Problem to solve:
Only lines containing the string "after" belong in the answer; copy all of them from the entries.

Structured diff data
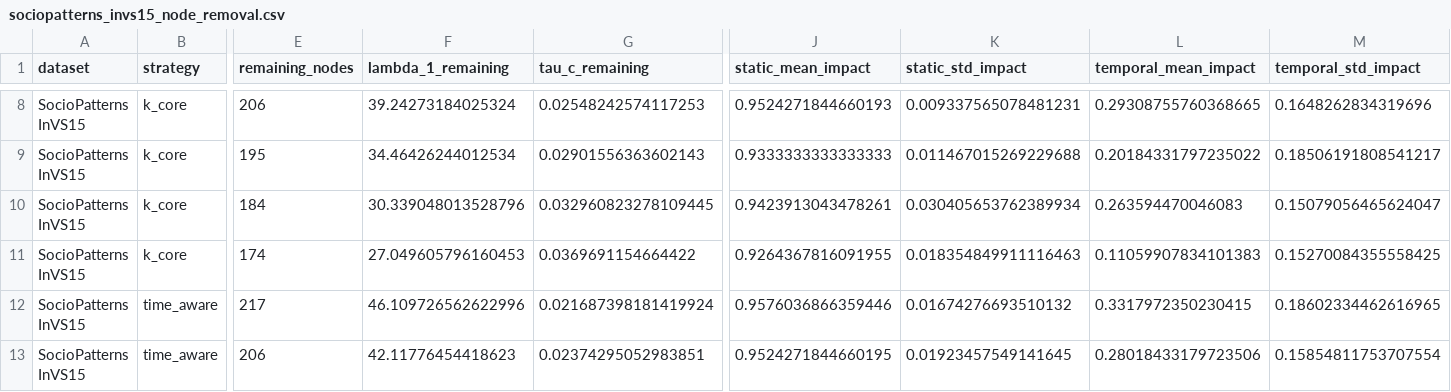
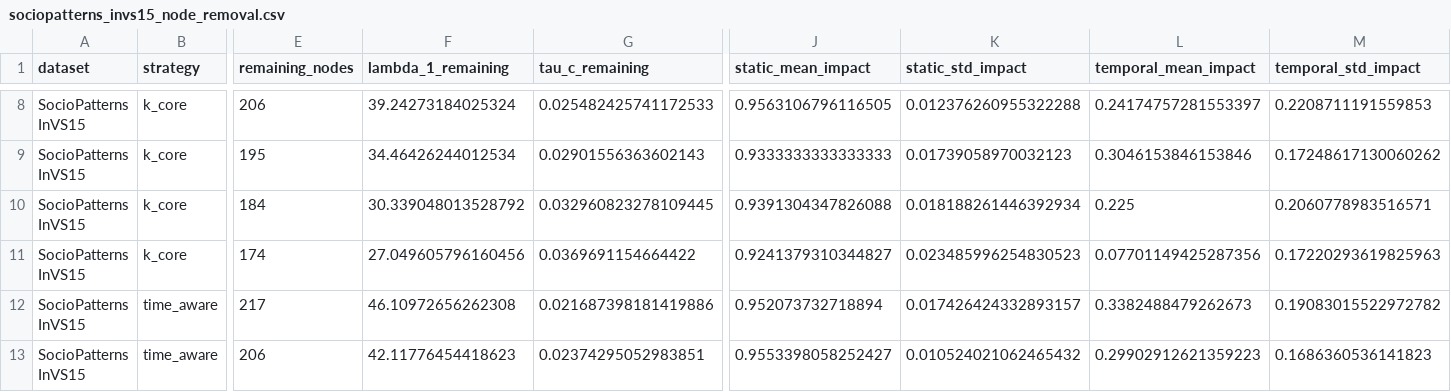
Before and after one commit to prince-chovatiya01/Process_on_Networks_Project, a CSV file: results/csv/sociopatterns_invs15_node_removal.csv, drawn as a sheet; only a part is shown, gaps mark what is left out; the diff covers the shown part only; the diff names each change by its address in the sheet, - before the commit and + after, or states it on an @@ line.

```diff
--- a/results/csv/sociopatterns_invs15_node_removal.csv
+++ b/results/csv/sociopatterns_invs15_node_removal.csv
-G8 (tau_c_remaining): 0.02548242574117253
+G8 (tau_c_remaining): 0.025482425741172533
-J8 (static_mean_impact): 0.9524271844660193
+J8 (static_mean_impact): 0.9563106796116505
-K8 (static_std_impact): 0.009337565078481231
+K8 (static_std_impact): 0.012376260955322288
-L8 (temporal_mean_impact): 0.29308755760368665
+L8 (temporal_mean_impact): 0.24174757281553397
-M8 (temporal_std_impact): 0.1648262834319696
+M8 (temporal_std_impact): 0.2208711191559853
-K9 (static_std_impact): 0.011467015269229688
+K9 (static_std_impact): 0.01739058970032123
-L9 (temporal_mean_impact): 0.20184331797235022
+L9 (temporal_mean_impact): 0.3046153846153846
-M9 (temporal_std_impact): 0.18506191808541217
+M9 (temporal_std_impact): 0.17248617130060262
-F10 (lambda_1_remaining): 30.339048013528796
+F10 (lambda_1_remaining): 30.339048013528792
-J10 (static_mean_impact): 0.9423913043478261
+J10 (static_mean_impact): 0.9391304347826088
-K10 (static_std_impact): 0.030405653762389934
+K10 (static_std_impact): 0.018188261446392934
-L10 (temporal_mean_impact): 0.263594470046083
+L10 (temporal_mean_impact): 0.225
-M10 (temporal_std_impact): 0.15079056465624047
+M10 (temporal_std_impact): 0.2060778983516571
-F11 (lambda_1_remaining): 27.049605796160453
+F11 (lambda_1_remaining): 27.049605796160456
-J11 (static_mean_impact): 0.9264367816091955
+J11 (static_mean_impact): 0.9241379310344827
-K11 (static_std_impact): 0.018354849911116463
+K11 (static_std_impact): 0.023485996254830523
-L11 (temporal_mean_impact): 0.11059907834101383
+L11 (temporal_mean_impact): 0.07701149425287356
-M11 (temporal_std_impact): 0.15270084355558425
+M11 (temporal_std_impact): 0.17220293619825963
-F12 (lambda_1_remaining): 46.109726562622996
+F12 (lambda_1_remaining): 46.10972656262308
-G12 (tau_c_remaining): 0.021687398181419924
+G12 (tau_c_remaining): 0.021687398181419886
-J12 (static_mean_impact): 0.9576036866359446
+J12 (static_mean_impact): 0.952073732718894
-K12 (static_std_impact): 0.01674276693510132
+K12 (static_std_impact): 0.017426424332893157
-L12 (temporal_mean_impact): 0.3317972350230415
+L12 (temporal_mean_impact): 0.3382488479262673
-M12 (temporal_std_impact): 0.18602334462616965
+M12 (temporal_std_impact): 0.19083015522972782
-J13 (static_mean_impact): 0.9524271844660195
+J13 (static_mean_impact): 0.9553398058252427
-K13 (static_std_impact): 0.01923457549141645
+K13 (static_std_impact): 0.010524021062465432
-L13 (temporal_mean_impact): 0.28018433179723506
+L13 (temporal_mean_impact): 0.29902912621359223
-M13 (temporal_std_impact): 0.15854811753707554
+M13 (temporal_std_impact): 0.1686360536141823
```
Also changed, not shown: 72 edited cells elsewhere in this file, results/csv/college_msg_node_removal.csv, results/csv/email_eu_core_temporal_node_removal.csv, 9 other files.
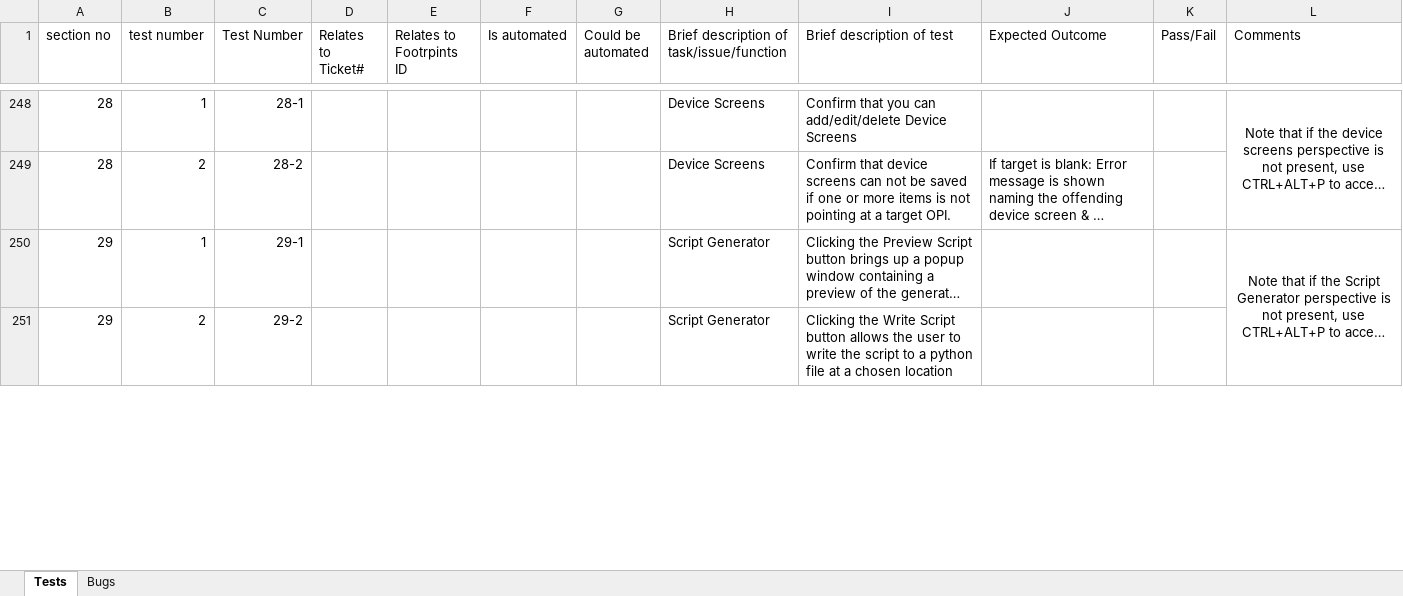
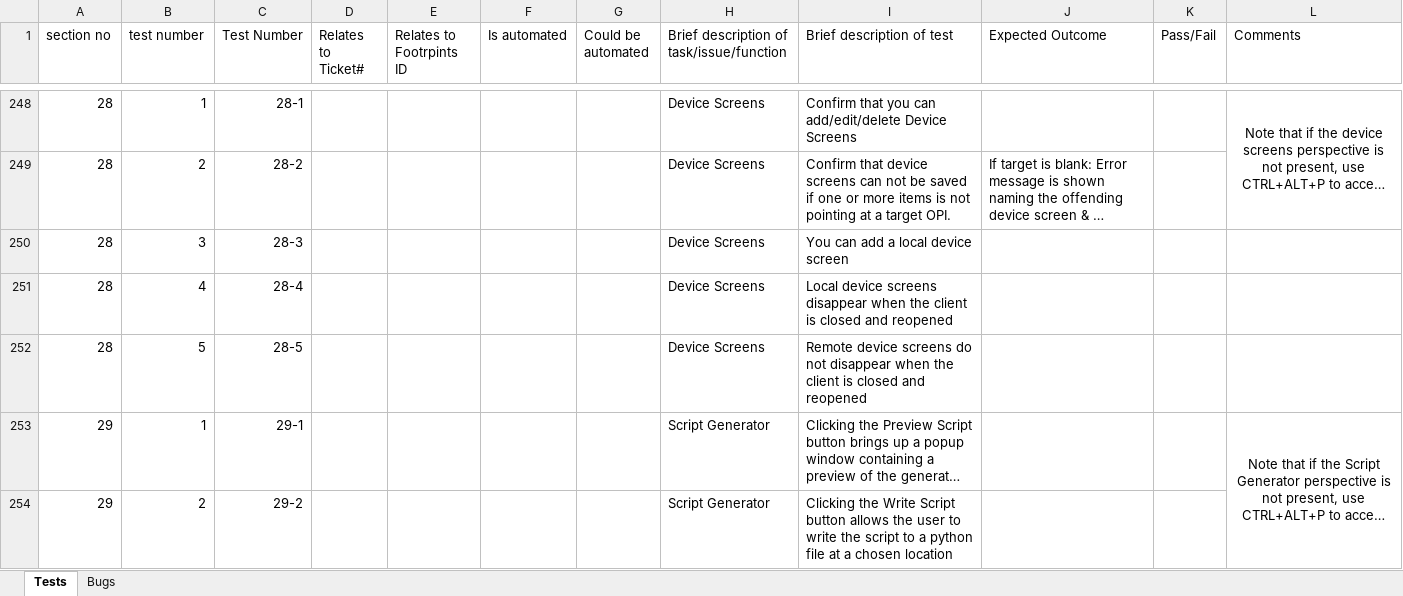
Before and after one commit to ISISComputingGroup/ibex_developers_manual, an Excel workbook: testing/manual_system_tests_template.xlsx, sheet Tests, drawn as a sheet; only a part is shown, gaps mark what is left out; long unchanged cells end in …; values as stored, in another font and other column widths than the file's, no borders; conditional formats not drawn; the diff names each change by its address in the sheet, - before the commit and + after, or states it on an @@ line.

Commit message:
Add system tests for device screens

```diff
--- a/testing/manual_system_tests_template.xlsx (sheet Tests)
+++ b/testing/manual_system_tests_template.xlsx (sheet Tests)
+row 250: 28 | 3 | 28-3 |  |  |  |  | Device Screens | You can add a local device screen
+row 251: 28 | 4 | 28-4 |  |  |  |  | Device Screens | Local device screens disappear when the client is closed and reopened
+row 252: 28 | 5 | 28-5 |  |  |  |  | Device Screens | Remote device screens do not disappear when the client is closed and reopened
```
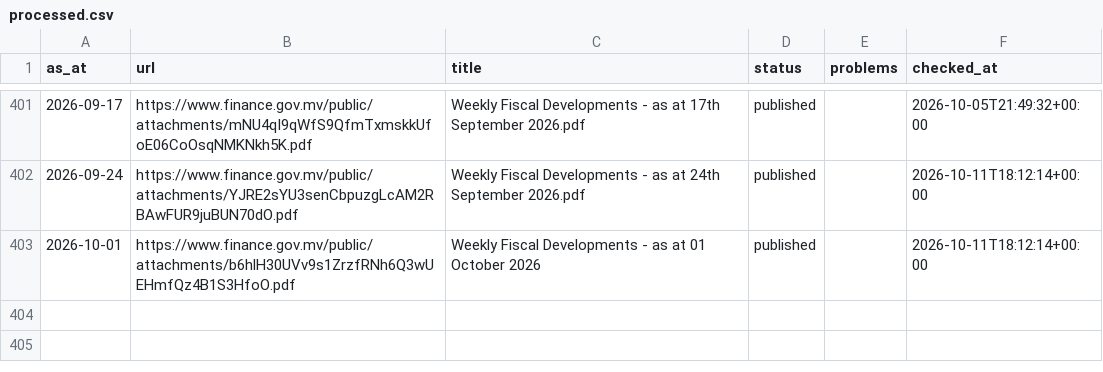
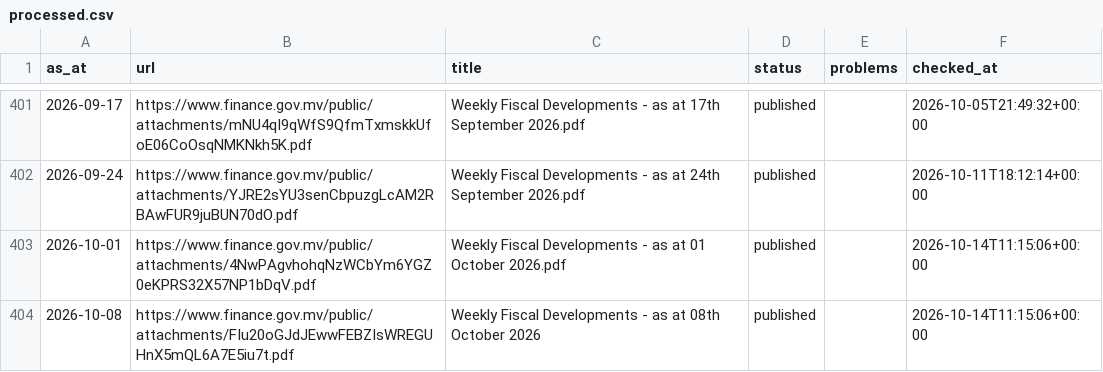
Before and after one commit to monumentmv/maldives-debt-clock, a CSV file: data/wfd/processed.csv, drawn as a sheet; only a part is shown, gaps mark what is left out.

```diff
--- a/data/wfd/processed.csv
+++ b/data/wfd/processed.csv
@@ -402,2 +402,3 @@ as_at,url,title,status,problems,checked_at
 2026-09-24,https://www.finance.gov.mv/public/attachments/YJRE2sYU3senCbpuzgLcAM2RBAwFUR9juBUN70dO.pdf,Weekly Fiscal Developments - as at 24th September 2026.pdf,published,,2026-10-11T18:12:14+00:00
-2026-10-01,https://www.finance.gov.mv/public/attachments/b6hlH30UVv9s1ZrzfRNh6Q3wUEHmfQz4B1S3HfoO.pdf,Weekly Fiscal Developments - as at 01 October 2026,published,,2026-10-11T18:12:14+00:00
+2026-10-01,https://www.finance.gov.mv/public/attachments/4NwPAgvhohqNzWCbYm6YGZ0eKPRS32X57NP1bDqV.pdf,Weekly Fiscal Developments - as at 01 October 2026.pdf,published,,2026-10-14T11:15:06+00:00
+2026-10-08,https://www.finance.gov.mv/public/attachments/FIu20oGJdJEwwFEBZIsWREGUHnX5mQL6A7E5iu7t.pdf,Weekly Fiscal Developments - as at 08th October 2026,published,,2026-10-14T11:15:06+00:00
```
Also changed, not shown: data/master/series_catalogue.csv, data/wfd/wfd_headline.csv, 11 other files.
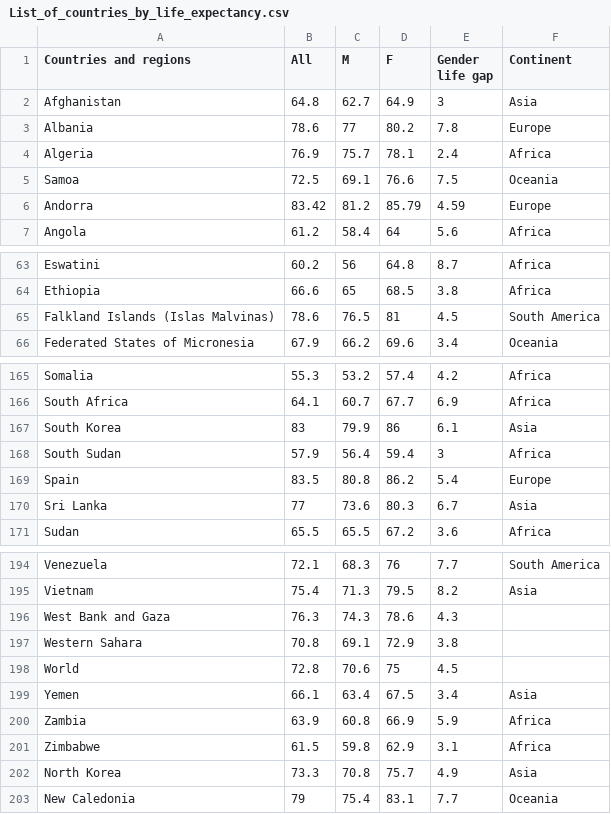
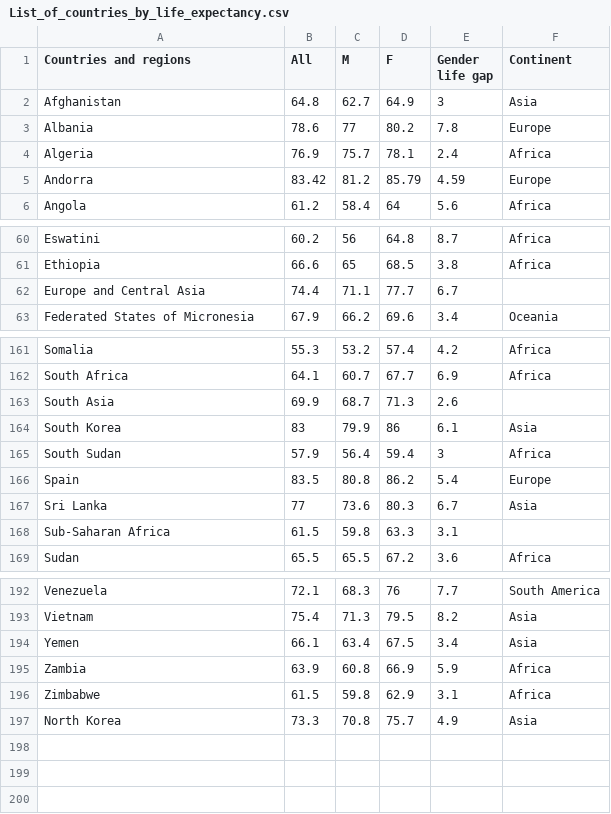
Before and after one commit to DillonFrawley/Population-Life-Expectancy-Js-Visualisation, a CSV file: data/List_of_countries_by_life_expectancy.csv, drawn as a sheet; only a part is shown, gaps mark what is left out; the diff covers the shown part only.

```diff
--- a/data/List_of_countries_by_life_expectancy.csv
+++ b/data/List_of_countries_by_life_expectancy.csv
@@ -4,3 +4,2 @@ Albania,78.6,77,80.2,7.8,Europe
 Algeria,76.9,75.7,78.1,2.4,Africa
-Samoa,72.5,69.1,76.6,7.5, Oceania
 Andorra,83.42,81.2,85.79,4.59,Europe
@@ -64,3 +61,3 @@ Eswatini,60.2,56,64.8,8.7,Africa
 Ethiopia,66.6,65,68.5,3.8,Africa
-Falkland Islands (Islas Malvinas),78.6,76.5,81,4.5,South America
+Europe and Central Asia,74.4,71.1,77.7,6.7,
 Federated States of Micronesia,67.9,66.2,69.6,3.4,Oceania
@@ -166,2 +162,3 @@ Somalia,55.3,53.2,57.4,4.2,Africa
 South Africa,64.1,60.7,67.7,6.9,Africa
+South Asia,69.9,68.7,71.3,2.6,
 South Korea,83,79.9,86,6.1,Asia
@@ -170,2 +167,3 @@ Spain,83.5,80.8,86.2,5.4,Europe
 Sri Lanka,77,73.6,80.3,6.7,Asia
+Sub-Saharan Africa,61.5,59.8,63.3,3.1,
 Sudan,65.5,65.5,67.2,3.6,Africa
@@ -195,5 +193,2 @@ Venezuela,72.1,68.3,76,7.7,South America
 Vietnam,75.4,71.3,79.5,8.2,Asia
-West Bank and Gaza,76.3,74.3,78.6,4.3,
-Western Sahara,70.8,69.1,72.9,3.8,
-World,72.8,70.6,75,4.5,
 Yemen,66.1,63.4,67.5,3.4,Asia
@@ -202,2 +197 @@ Zimbabwe,61.5,59.8,62.9,3.1,Africa
 North Korea,73.3,70.8,75.7,4.9,Asia
-New Caledonia,79,75.4,83.1,7.7,Oceania
```
Also changed, not shown: 3 removed rows and 2 edited cells elsewhere in this file, 8 other files.
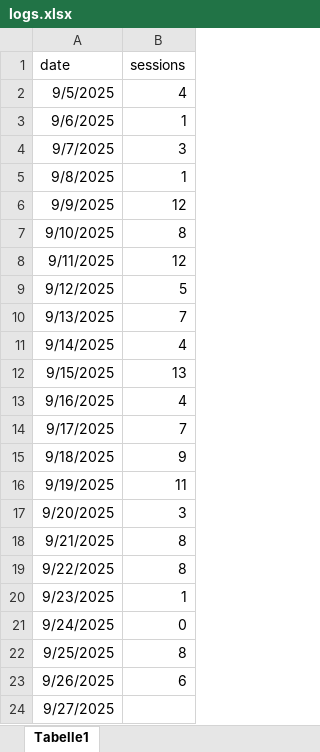
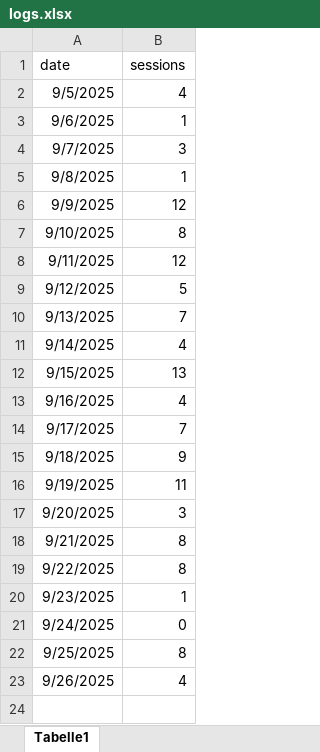
Before and after one commit to Aleksprogramms/My_projects, an Excel workbook: personal_projects/productivity_logs/logs.xlsx, sheet Tabelle1, drawn as a sheet; values as stored, in another font and other column widths than the file's, no borders; the diff names each change by its address in the sheet, - before the commit and + after, or states it on an @@ line.

Commit message:
personal: some additions to my research

```diff
--- a/personal_projects/productivity_logs/logs.xlsx (sheet Tabelle1)
+++ b/personal_projects/productivity_logs/logs.xlsx (sheet Tabelle1)
-B23 (sessions): 6
+B23 (sessions): 4
-row 24: 9/27/2025
```
Also changed, not shown: 1 other file.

Solution to this problem:
Before and after one commit to prince-chovatiya01/Process_on_Networks_Project, a CSV file: results/csv/sociopatterns_invs15_node_removal.csv, drawn as a sheet; only a part is shown, gaps mark what is left out; the diff covers the shown part only; the diff names each change by its address in the sheet, - before the commit and + after, or states it on an @@ line.
Before and after one commit to ISISComputingGroup/ibex_developers_manual, an Excel workbook: testing/manual_system_tests_template.xlsx, sheet Tests, drawn as a sheet; only a part is shown, gaps mark what is left out; long unchanged cells end in …; values as stored, in another font and other column widths than the file's, no borders; conditional formats not drawn; the diff names each change by its address in the sheet, - before the commit and + after, or states it on an @@ line.
Before and after one commit to monumentmv/maldives-debt-clock, a CSV file: data/wfd/processed.csv, drawn as a sheet; only a part is shown, gaps mark what is left out.
Before and after one commit to DillonFrawley/Population-Life-Expectancy-Js-Visualisation, a CSV file: data/List_of_countries_by_life_expectancy.csv, drawn as a sheet; only a part is shown, gaps mark what is left out; the diff covers the shown part only.
Before and after one commit to Aleksprogramms/My_projects, an Excel workbook: personal_projects/productivity_logs/logs.xlsx, sheet Tabelle1, drawn as a sheet; values as stored, in another font and other column widths than the file's, no borders; the diff names each change by its address in the sheet, - before the commit and + after, or states it on an @@ line.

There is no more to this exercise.